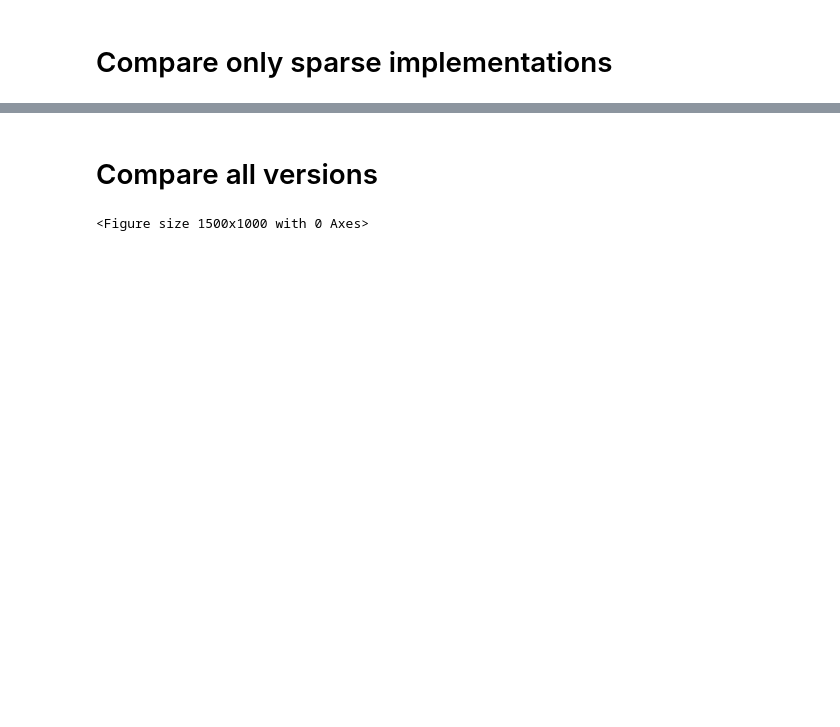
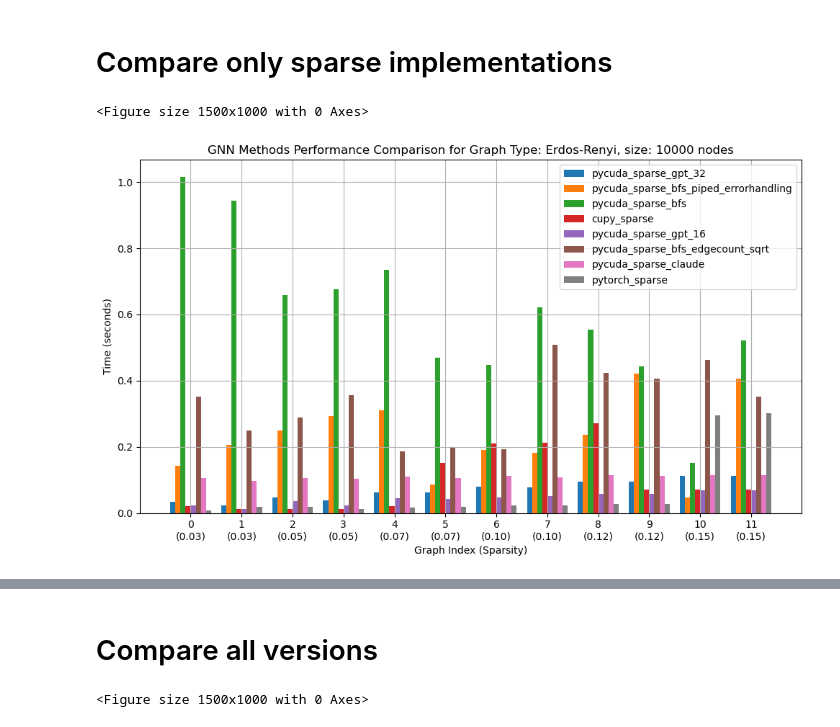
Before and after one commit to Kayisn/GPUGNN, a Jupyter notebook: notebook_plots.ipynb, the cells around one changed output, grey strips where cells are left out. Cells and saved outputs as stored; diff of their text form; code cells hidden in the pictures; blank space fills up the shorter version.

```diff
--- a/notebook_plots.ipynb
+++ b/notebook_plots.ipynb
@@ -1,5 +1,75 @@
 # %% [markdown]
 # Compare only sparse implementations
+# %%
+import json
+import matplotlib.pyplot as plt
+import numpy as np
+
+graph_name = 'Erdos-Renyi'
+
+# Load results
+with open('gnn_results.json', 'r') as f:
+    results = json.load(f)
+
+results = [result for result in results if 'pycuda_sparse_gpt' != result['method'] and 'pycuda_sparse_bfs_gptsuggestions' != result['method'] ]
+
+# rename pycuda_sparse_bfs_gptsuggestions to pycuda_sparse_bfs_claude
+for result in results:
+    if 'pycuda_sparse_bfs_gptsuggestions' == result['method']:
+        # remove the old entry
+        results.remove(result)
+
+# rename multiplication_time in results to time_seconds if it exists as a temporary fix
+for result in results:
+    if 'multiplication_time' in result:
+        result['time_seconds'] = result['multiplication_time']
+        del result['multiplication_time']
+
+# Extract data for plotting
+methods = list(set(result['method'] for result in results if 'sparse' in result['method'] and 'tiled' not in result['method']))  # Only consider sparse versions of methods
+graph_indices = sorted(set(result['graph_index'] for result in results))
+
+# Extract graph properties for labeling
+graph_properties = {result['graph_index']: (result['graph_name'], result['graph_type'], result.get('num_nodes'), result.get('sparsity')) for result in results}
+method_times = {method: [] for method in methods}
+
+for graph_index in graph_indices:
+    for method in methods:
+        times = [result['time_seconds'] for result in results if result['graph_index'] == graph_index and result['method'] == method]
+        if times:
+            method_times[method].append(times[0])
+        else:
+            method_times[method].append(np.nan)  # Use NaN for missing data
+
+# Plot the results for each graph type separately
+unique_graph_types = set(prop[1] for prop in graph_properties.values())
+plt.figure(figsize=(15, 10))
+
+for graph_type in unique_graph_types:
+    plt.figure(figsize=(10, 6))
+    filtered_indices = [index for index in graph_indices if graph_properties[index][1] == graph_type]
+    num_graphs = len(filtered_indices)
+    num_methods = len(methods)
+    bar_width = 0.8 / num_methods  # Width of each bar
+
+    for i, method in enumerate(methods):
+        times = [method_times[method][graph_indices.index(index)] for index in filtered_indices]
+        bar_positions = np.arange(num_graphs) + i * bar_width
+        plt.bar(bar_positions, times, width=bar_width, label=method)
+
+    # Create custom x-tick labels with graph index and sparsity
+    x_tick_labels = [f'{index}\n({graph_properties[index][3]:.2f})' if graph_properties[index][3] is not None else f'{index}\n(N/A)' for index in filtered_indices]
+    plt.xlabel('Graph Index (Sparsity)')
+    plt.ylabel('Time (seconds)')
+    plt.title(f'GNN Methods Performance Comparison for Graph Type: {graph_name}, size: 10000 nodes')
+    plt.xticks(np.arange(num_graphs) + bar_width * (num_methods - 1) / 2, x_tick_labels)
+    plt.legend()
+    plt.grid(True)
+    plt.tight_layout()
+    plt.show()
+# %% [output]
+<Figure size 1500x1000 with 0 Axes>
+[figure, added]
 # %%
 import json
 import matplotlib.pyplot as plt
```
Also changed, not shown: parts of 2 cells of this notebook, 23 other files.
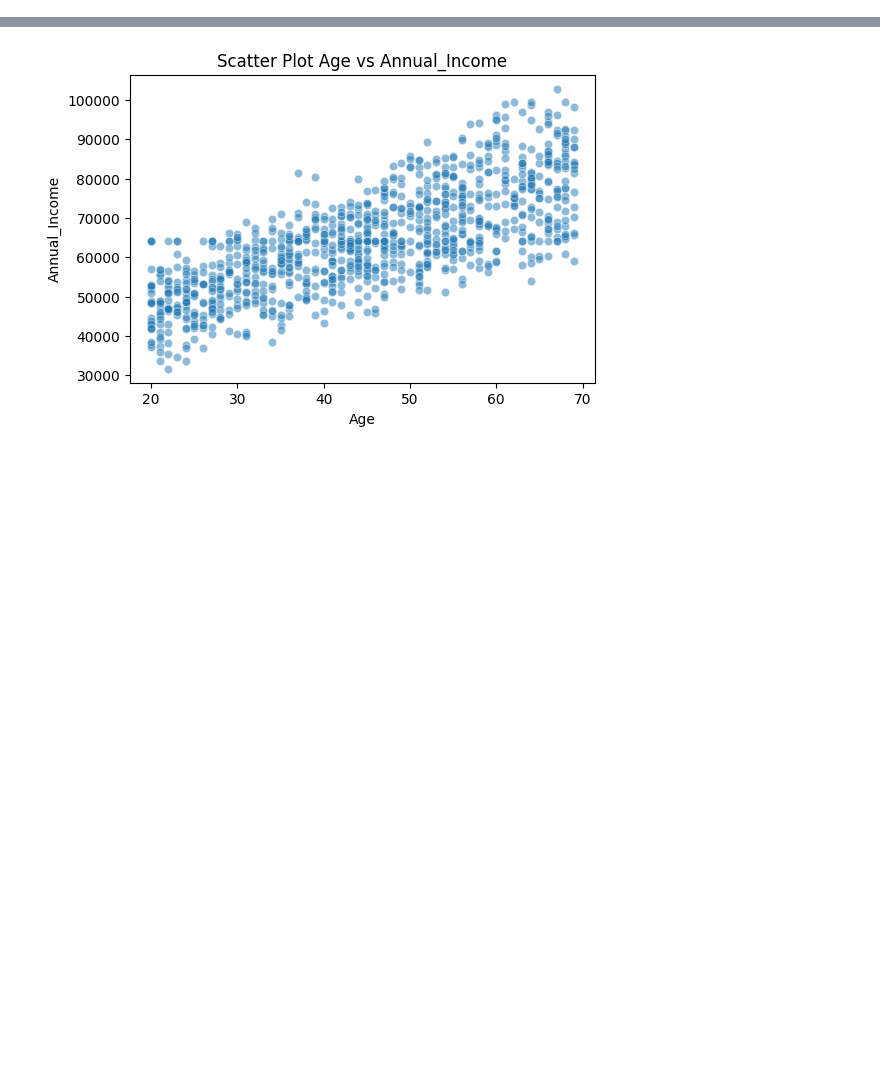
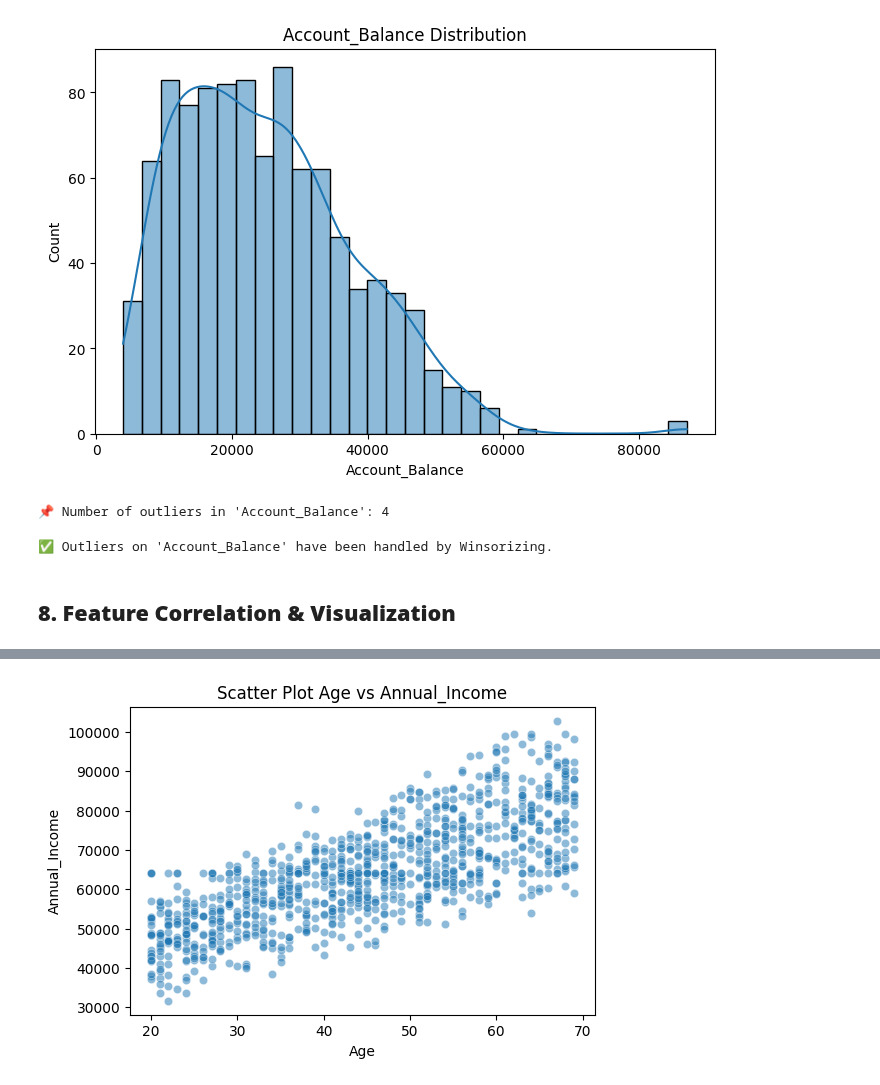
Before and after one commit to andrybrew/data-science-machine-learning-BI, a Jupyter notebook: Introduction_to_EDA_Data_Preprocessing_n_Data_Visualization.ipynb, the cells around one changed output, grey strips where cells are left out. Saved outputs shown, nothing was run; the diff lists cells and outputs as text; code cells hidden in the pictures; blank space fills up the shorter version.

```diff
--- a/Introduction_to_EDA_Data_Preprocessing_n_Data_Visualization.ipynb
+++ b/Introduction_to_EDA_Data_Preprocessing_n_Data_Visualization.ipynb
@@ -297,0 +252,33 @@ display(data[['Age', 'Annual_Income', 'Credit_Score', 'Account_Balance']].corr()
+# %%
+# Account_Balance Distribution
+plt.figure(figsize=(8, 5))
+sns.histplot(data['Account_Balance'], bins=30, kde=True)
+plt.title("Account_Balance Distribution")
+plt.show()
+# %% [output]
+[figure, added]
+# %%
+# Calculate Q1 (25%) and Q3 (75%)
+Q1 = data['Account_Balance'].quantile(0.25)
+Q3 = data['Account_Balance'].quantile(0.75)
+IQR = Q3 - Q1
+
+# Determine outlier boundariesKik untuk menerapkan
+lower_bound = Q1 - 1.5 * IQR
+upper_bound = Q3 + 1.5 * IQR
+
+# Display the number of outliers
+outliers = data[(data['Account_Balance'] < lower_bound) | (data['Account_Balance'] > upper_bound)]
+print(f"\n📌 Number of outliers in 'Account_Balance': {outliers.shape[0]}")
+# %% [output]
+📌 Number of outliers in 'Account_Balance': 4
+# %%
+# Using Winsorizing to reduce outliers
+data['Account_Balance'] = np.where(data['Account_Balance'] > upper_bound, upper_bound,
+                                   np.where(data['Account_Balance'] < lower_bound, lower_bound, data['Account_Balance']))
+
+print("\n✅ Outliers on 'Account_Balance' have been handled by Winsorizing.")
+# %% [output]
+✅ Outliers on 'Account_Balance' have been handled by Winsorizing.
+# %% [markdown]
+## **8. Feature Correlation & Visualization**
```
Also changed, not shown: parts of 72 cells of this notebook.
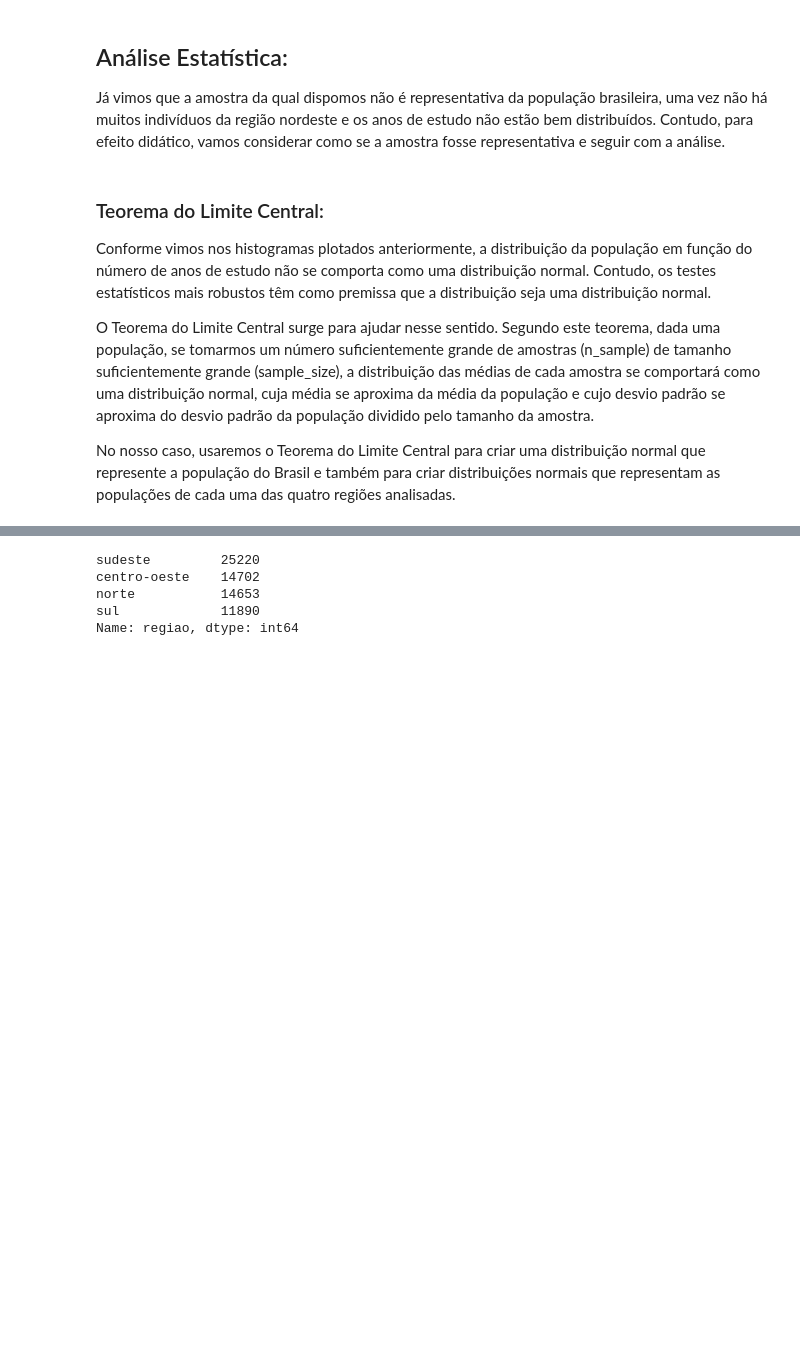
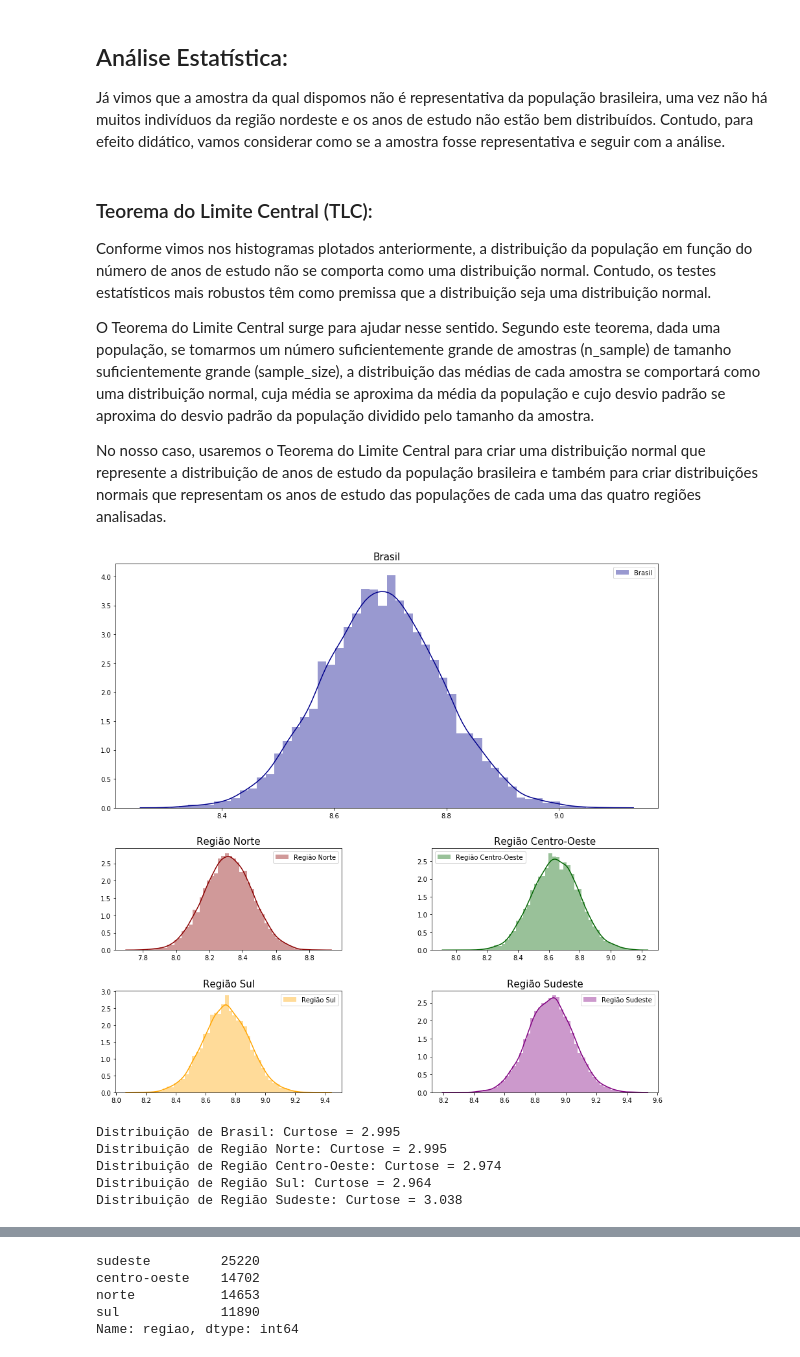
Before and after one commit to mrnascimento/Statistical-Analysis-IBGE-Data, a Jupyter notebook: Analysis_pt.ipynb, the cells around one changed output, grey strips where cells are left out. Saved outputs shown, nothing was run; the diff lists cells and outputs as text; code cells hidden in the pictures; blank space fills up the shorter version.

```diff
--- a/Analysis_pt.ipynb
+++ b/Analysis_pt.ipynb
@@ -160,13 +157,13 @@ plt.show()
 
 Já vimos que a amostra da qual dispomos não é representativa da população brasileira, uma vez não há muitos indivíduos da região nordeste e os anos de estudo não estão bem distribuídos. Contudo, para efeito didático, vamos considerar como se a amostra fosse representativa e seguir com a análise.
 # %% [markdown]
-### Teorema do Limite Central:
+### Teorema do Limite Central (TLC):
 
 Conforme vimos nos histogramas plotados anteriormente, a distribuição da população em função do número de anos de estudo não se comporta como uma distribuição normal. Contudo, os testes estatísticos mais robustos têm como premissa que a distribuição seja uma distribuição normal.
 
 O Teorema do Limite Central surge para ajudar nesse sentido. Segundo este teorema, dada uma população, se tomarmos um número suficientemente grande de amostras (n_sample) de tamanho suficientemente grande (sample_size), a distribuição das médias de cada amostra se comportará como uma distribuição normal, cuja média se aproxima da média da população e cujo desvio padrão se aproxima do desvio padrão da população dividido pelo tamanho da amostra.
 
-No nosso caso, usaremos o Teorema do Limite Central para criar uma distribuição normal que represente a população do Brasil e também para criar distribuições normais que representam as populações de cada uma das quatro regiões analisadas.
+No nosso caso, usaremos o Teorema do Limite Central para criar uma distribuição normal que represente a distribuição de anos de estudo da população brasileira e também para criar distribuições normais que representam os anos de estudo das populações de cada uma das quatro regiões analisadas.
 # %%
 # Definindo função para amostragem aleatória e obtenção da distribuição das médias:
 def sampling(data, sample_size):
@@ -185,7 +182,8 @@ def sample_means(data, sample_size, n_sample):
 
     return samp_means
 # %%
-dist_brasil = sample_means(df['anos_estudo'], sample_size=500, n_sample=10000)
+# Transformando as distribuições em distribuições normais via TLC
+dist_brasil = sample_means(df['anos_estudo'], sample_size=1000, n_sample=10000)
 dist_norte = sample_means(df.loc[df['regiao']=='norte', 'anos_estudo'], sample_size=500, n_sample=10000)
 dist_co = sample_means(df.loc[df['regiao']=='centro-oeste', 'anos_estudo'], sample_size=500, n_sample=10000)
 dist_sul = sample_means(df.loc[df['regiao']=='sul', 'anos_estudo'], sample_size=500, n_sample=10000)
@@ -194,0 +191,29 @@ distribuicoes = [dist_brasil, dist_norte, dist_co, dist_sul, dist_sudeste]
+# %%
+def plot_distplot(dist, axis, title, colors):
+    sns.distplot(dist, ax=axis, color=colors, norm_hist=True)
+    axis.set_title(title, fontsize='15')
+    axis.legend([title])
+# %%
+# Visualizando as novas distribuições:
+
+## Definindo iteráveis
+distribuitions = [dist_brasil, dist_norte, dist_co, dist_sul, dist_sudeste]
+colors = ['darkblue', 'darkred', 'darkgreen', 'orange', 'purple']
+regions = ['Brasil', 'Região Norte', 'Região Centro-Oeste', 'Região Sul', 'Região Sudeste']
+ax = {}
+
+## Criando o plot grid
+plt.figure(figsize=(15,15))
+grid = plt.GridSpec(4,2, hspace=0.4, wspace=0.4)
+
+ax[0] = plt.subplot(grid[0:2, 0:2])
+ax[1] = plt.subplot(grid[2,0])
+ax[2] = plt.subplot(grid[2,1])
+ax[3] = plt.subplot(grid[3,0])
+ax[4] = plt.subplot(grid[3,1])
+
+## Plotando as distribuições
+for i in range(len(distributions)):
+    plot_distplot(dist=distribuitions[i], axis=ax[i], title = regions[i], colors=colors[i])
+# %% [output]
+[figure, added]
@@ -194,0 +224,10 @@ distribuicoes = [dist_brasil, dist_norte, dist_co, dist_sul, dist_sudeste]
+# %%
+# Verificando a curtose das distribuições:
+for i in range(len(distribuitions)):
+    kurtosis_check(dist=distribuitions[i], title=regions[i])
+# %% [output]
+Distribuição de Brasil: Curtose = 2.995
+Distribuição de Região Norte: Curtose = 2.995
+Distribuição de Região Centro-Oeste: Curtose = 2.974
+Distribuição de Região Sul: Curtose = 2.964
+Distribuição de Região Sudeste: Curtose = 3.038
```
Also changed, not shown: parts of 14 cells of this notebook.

What is needed: Find the word "json" in the entries above, then copy each line that holds it.

Solved problem:
+import json
+with open('gnn_results.json', 'r') as f:
+    results = json.load(f)
 import json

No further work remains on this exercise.